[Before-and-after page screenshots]
# # #

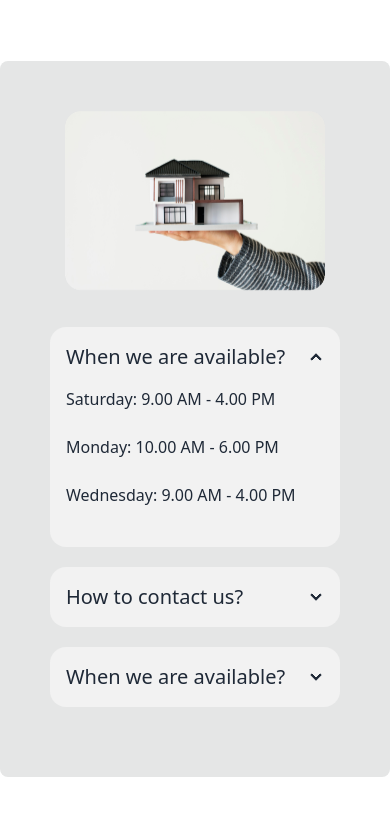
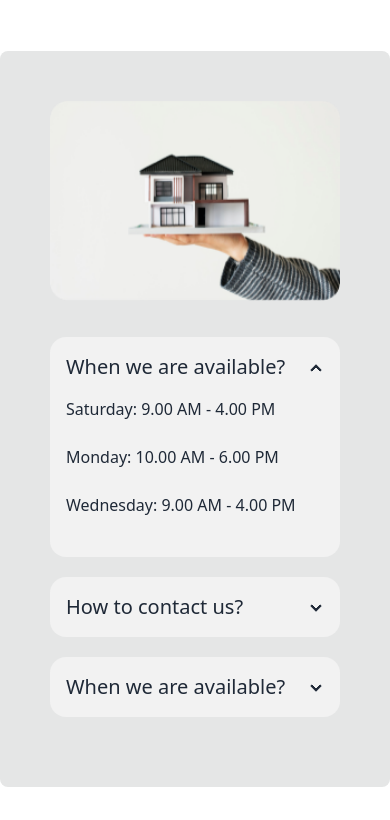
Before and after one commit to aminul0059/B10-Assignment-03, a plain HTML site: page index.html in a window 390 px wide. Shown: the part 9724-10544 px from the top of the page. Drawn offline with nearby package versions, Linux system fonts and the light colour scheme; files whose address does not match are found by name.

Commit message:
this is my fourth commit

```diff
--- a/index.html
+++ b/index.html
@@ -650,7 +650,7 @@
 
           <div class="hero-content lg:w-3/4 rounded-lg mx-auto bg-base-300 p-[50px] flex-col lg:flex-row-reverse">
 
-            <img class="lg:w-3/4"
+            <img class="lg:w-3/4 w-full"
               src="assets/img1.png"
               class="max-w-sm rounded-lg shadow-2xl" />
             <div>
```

# # #

Exercise
A word-for-word copy of the records is needed, one that contains no pictures.

Task response
Before and after one commit to aminul0059/B10-Assignment-03, a plain HTML site: page index.html in a window 390 px wide. Shown: the part 9724-10544 px from the top of the page. Drawn offline with nearby package versions, Linux system fonts and the light colour scheme; files whose address does not match are found by name.

Commit message:
this is my fourth commit

```diff
--- a/index.html
+++ b/index.html
@@ -650,7 +650,7 @@
 
           <div class="hero-content lg:w-3/4 rounded-lg mx-auto bg-base-300 p-[50px] flex-col lg:flex-row-reverse">
 
-            <img class="lg:w-3/4"
+            <img class="lg:w-3/4 w-full"
               src="assets/img1.png"
               class="max-w-sm rounded-lg shadow-2xl" />
             <div>
```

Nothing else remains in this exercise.